    The objective is to calculate the surface area of the square with it's area method. Then compute the area for the cube with it's area method whilst inheriting the rest from it's supper class. (The only thing it could inherit is the width and length variables. And even then...)

    I'm confused, is there a way to build the cube object off of the square object?


    My results for Test.java is a 0 for the cube, and a 100 for the square.


    ----
    Maybe it's just me, but the way I code, I can't think of any time in which I would ever need to inherent another class. If it is so different that I need to write another class, then what are the chances of me "needing" to inherent a method....
    Last edited by bobleny; 04-15-2008 at 06:01 AM.
    -- www.firemelt.net --
    Cheer up, the worst has yet to come...

  7. #7
    CaptainMorgan's Avatar
    CaptainMorgan is offline Moderator
    Join Date
    Dec 2007
    Location
    NewEngland, US
    Posts
    835
    Rep Power
    8

    Default

    The problem is that when you make the call to the area() method which wants to know the value of the Square's length and width to compute the Cube's area, the result returned is zero. It's obvious this is not intended- but this is logically correct. Member primitives of a class are initialized to zero, and when you call area from cube, the square is not initialized with the value of the instantiated Square before it Square square = new Square(10, 10); To use these values(pardon my reformatting below.. it's a bad habit), I altered your Cube's area method to accept a Square parameter, which can now use the values to compute the correct answer. I'm sure you can do this a dozen different ways.. nevertheless.
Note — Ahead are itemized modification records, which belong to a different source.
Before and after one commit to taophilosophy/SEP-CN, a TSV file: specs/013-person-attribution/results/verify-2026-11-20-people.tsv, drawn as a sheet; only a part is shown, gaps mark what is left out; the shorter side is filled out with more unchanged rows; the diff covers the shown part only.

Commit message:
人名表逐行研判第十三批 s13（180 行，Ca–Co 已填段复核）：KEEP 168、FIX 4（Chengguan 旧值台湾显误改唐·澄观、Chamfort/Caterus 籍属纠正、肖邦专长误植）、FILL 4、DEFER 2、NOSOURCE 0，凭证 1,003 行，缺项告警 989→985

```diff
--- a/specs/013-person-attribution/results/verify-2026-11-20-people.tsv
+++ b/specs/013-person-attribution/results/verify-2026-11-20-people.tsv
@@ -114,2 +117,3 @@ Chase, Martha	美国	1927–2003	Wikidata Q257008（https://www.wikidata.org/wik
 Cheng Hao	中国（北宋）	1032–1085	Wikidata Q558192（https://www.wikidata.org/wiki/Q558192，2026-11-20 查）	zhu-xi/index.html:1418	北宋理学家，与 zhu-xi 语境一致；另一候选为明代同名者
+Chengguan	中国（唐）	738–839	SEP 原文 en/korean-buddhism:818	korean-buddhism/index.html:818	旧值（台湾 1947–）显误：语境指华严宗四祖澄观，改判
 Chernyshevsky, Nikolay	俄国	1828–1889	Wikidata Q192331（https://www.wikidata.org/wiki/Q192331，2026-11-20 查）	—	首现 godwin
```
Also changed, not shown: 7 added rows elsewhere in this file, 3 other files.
See below:
    Square
    Java Code:
    public class Square {
      protected int length;
      protected int width;
    
      public Square() {}
    
      public Square(int x, int y) {
        length = x;
        width = y;
      }
    
      public int area() {
        return (length * width);    
      }
    }
    Cube
    Java Code:
    public class Cube extends Square {
      private int height;
    
      public Cube(int x) { 
        height = x;
      }
    
      public int area(Square s) {
        return (s.length * s.width * height);
      }
      
      public static void main(String[] args) {
        Square square = new Square(10, 10);
        Cube cube = new Cube(10);
    
        System.out.print("The area of the cube is: "+ cube.area(square) +
                         "\nThe area of the Square is: "+ square.area());
      }   
    }
    Now your output, what I assume based on the inputs, shows:
    Java Code:
    The area of the cube is: [B]1000[/B]
    The area of the Square is: 100
    :)
    Last edited by CaptainMorgan; 04-15-2008 at 06:20 AM.
    Vote for the new slogan to our beloved Java Forums! (closes on September 4, 2008)
    Want to voice your opinion on your IDE/Editor of choice? Vote now!
    Got a little Capt'n in you? (drink responsibly)
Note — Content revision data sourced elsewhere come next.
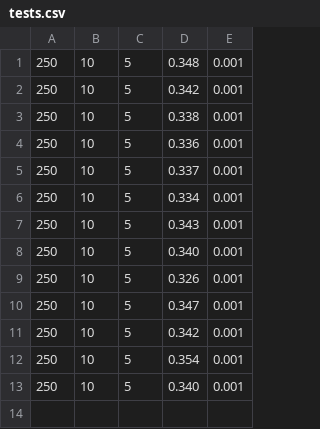
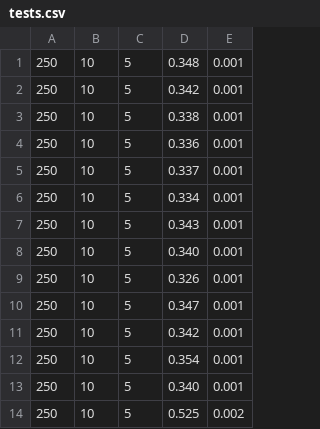
Before and after one commit to Montware/sequential-vs-openmp, a CSV file: seq_no_opti/tests.csv, drawn as a sheet.

```diff
--- a/seq_no_opti/tests.csv
+++ b/seq_no_opti/tests.csv
@@ -13 +13,2 @@
 250, 10, 5, 0.340, 0.001
+250, 10, 5, 0.525, 0.002
```
Also changed, not shown: 8 other files.
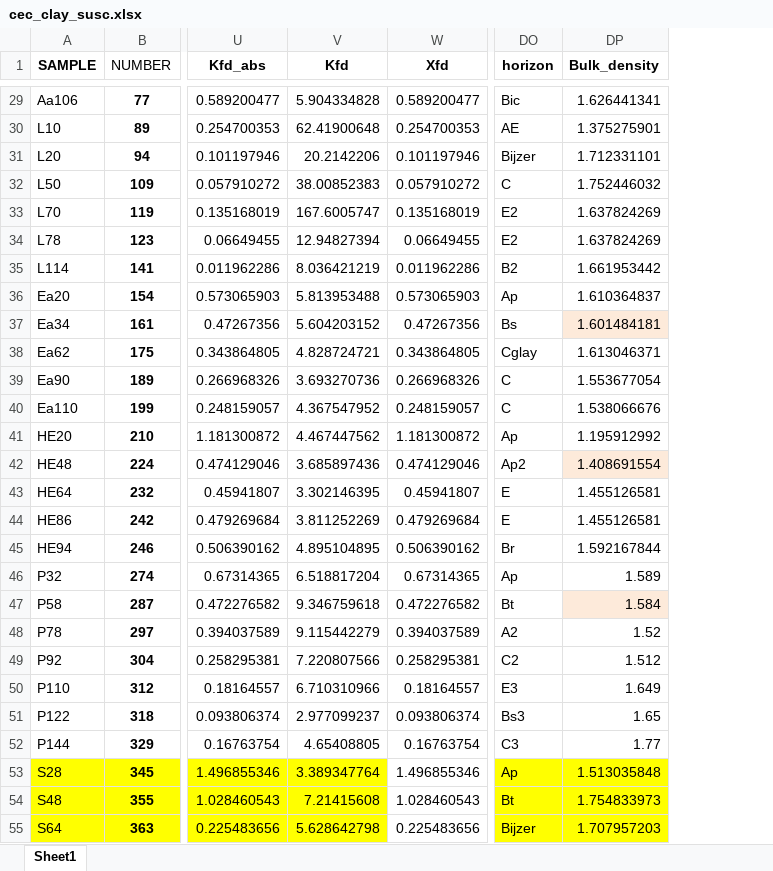
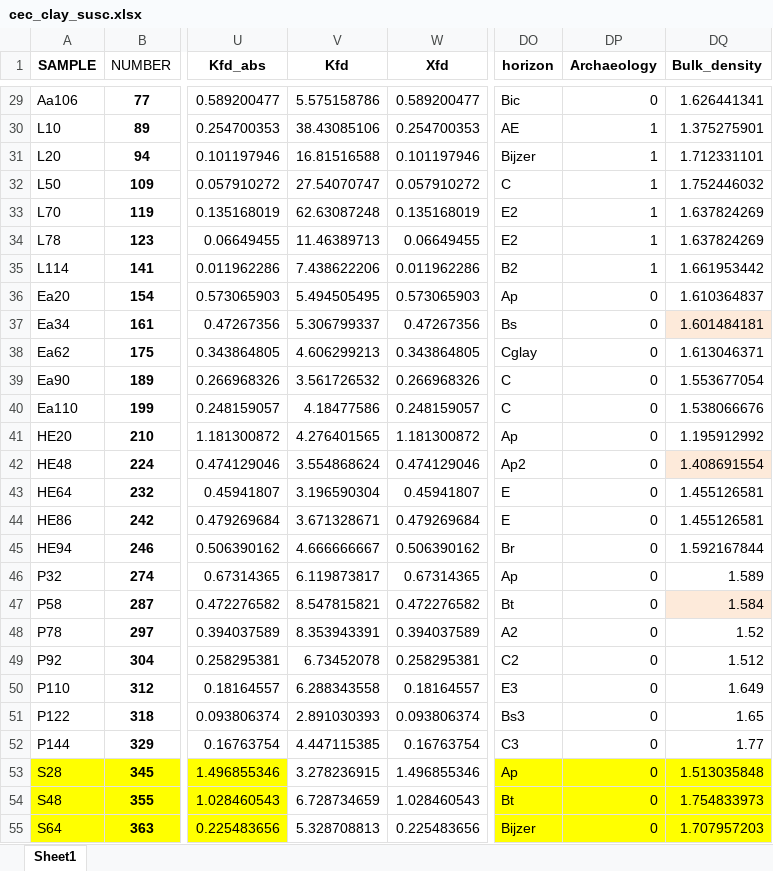
Before and after one commit to SENSE-UGent/kappa-CEC, an Excel workbook: cec_clay_susc.xlsx, sheet Sheet1, drawn as a sheet; only a part is shown, gaps mark what is left out; values as stored, in another font and other column widths than the file's, no borders; the diff covers the shown part only; the diff names each change by its address in the sheet, - before the commit and + after, or states it on an @@ line.

```diff
--- a/cec_clay_susc.xlsx (sheet Sheet1)
+++ b/cec_clay_susc.xlsx (sheet Sheet1)
+column DP (Archaeology), rows 29-55: 0 | 1 | 1 | 1 | 1 | 1 | 1 | 0 | 0 | 0 | 0 | 0 | 0 | 0 | 0 | 0 | 0 | 0 | 0 | 0 | 0 | 0 | 0 | 0 | 0 | 0 | 0
-V29 (Kfd): 5.904334828
+V29 (Kfd): 5.575158786
-V30 (Kfd): 62.41900648
+V30 (Kfd): 38.43085106
-V31 (Kfd): 20.2142206
+V31 (Kfd): 16.81516588
-V32 (Kfd): 38.00852383
+V32 (Kfd): 27.54070747
-V33 (Kfd): 167.6005747
+V33 (Kfd): 62.63087248
-V34 (Kfd): 12.94827394
+V34 (Kfd): 11.46389713
-V35 (Kfd): 8.036421219
+V35 (Kfd): 7.438622206
-V36 (Kfd): 5.813953488
+V36 (Kfd): 5.494505495
-V37 (Kfd): 5.604203152
+V37 (Kfd): 5.306799337
-V38 (Kfd): 4.828724721
+V38 (Kfd): 4.606299213
-V39 (Kfd): 3.693270736
+V39 (Kfd): 3.561726532
-V40 (Kfd): 4.367547952
+V40 (Kfd): 4.18477586
-V41 (Kfd): 4.467447562
+V41 (Kfd): 4.276401565
-V42 (Kfd): 3.685897436
+V42 (Kfd): 3.554868624
-V43 (Kfd): 3.302146395
+V43 (Kfd): 3.196590304
-V44 (Kfd): 3.811252269
+V44 (Kfd): 3.671328671
-V45 (Kfd): 4.895104895
+V45 (Kfd): 4.666666667
-V46 (Kfd): 6.518817204
+V46 (Kfd): 6.119873817
-V47 (Kfd): 9.346759618
+V47 (Kfd): 8.547815821
-V48 (Kfd): 9.115442279
+V48 (Kfd): 8.353943391
-V49 (Kfd): 7.220807566
+V49 (Kfd): 6.73452078
-V50 (Kfd): 6.710310966
+V50 (Kfd): 6.288343558
-V51 (Kfd): 2.977099237
+V51 (Kfd): 2.891030393
-V52 (Kfd): 4.65408805
+V52 (Kfd): 4.447115385
-V53 (Kfd): 3.389347764
+V53 (Kfd): 3.278236915
-V53:V55 fill: #FFFF00
+V53:V55 fill: none
-V54 (Kfd): 7.21415608
+V54 (Kfd): 6.728734659
-V55 (Kfd): 5.628642798
+V55 (Kfd): 5.328708813
```
Also changed, not shown: 396 edited cells and cell formats elsewhere in this sheet, formulas that keep their value, 2 other files.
  8. #8
    bobleny's Avatar
    bobleny is offline Member
    Join Date
    Apr 2008
    Posts
    50
    Rep Power
    0

    Default
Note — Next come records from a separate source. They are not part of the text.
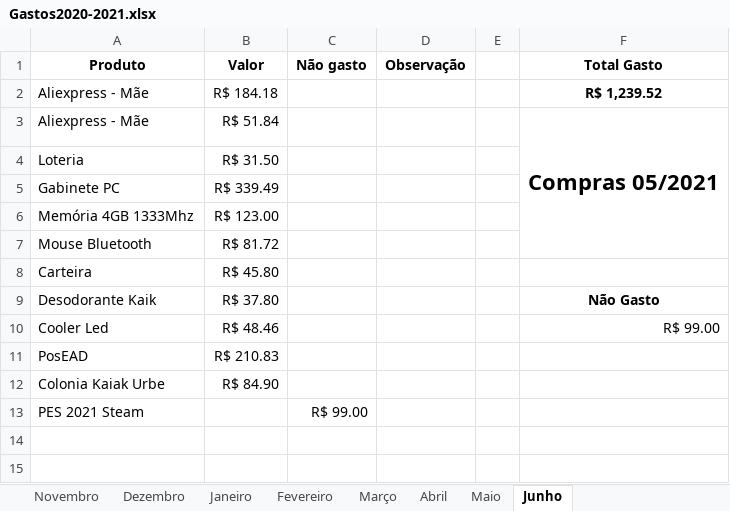
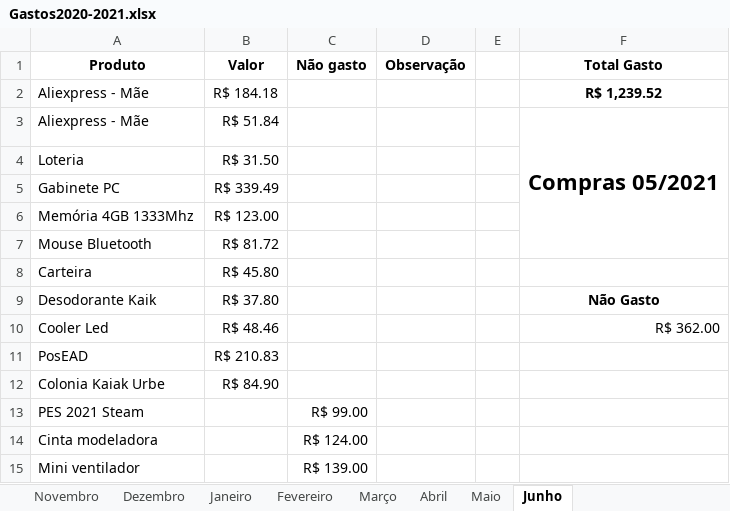
Before and after one commit to cezarnk/projetos, an Excel workbook: Variado/Gastos2020-2021.xlsx, sheet Junho, drawn as a sheet; values as stored, in another font and other column widths than the file's, no borders; charts and pictures not drawn; the diff names each change by its address in the sheet, - before the commit and + after, or states it on an @@ line.

Commit message:
atualizado planilha de gastos

```diff
--- a/Variado/Gastos2020-2021.xlsx (sheet Junho)
+++ b/Variado/Gastos2020-2021.xlsx (sheet Junho)
-F10 (Total Gasto): R$ 99.00
+F10 (Total Gasto): R$ 362.00
+row 14: Cinta modeladora |  | R$ 124.00
+row 15: Mini ventilador |  | R$ 139.00
```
    Hey, it works! Thanks!

    I never would have thought to that...
    -- www.firemelt.net --
    Cheer up, the worst has yet to come...

  9. #9
    CaptainMorgan's Avatar
    CaptainMorgan is offline Moderator
    Join Date
    Dec 2007
    Location
    NewEngland, US
    Posts
    835
    Rep Power
    8

    Default

    My pleasure. :)
    Vote for the new slogan to our beloved Java Forums! (closes on September 4, 2008)
    Want to voice your opinion on your IDE/Editor of choice? Vote now!
    Got a little Capt'n in you? (drink responsibly)

Similar Threads

  1. Programm Error: cannot find symbol Help?
    By junix in forum New To Java
    Replies: 2
    Last Post: 12-10-2007, 06:30 AM
  2. cannot find symbol class error
    By po0oker in forum New To Java
    Replies: 5
    Last Post: 10-31-2007, 03:52 PM
  3. Error: cannot find symbol
    By silvia in forum New To Java
    Replies: 1
    Last Post: 08-07-2007, 06:39 AM
  4. Error: cannot find symbol
    By cachi in forum AWT / Swing
    Replies: 1
    Last Post: 08-06-2007, 09:12 PM
  5. Error: cannot find symbol constructor
    By zoe in forum New To Java
    Replies: 1
    Last Post: 07-24-2007, 09:24 PM

Posting Permissions

  • You may not post new threads
  • You may not post replies
  • You may not post attachments
  • You may not edit your posts
  •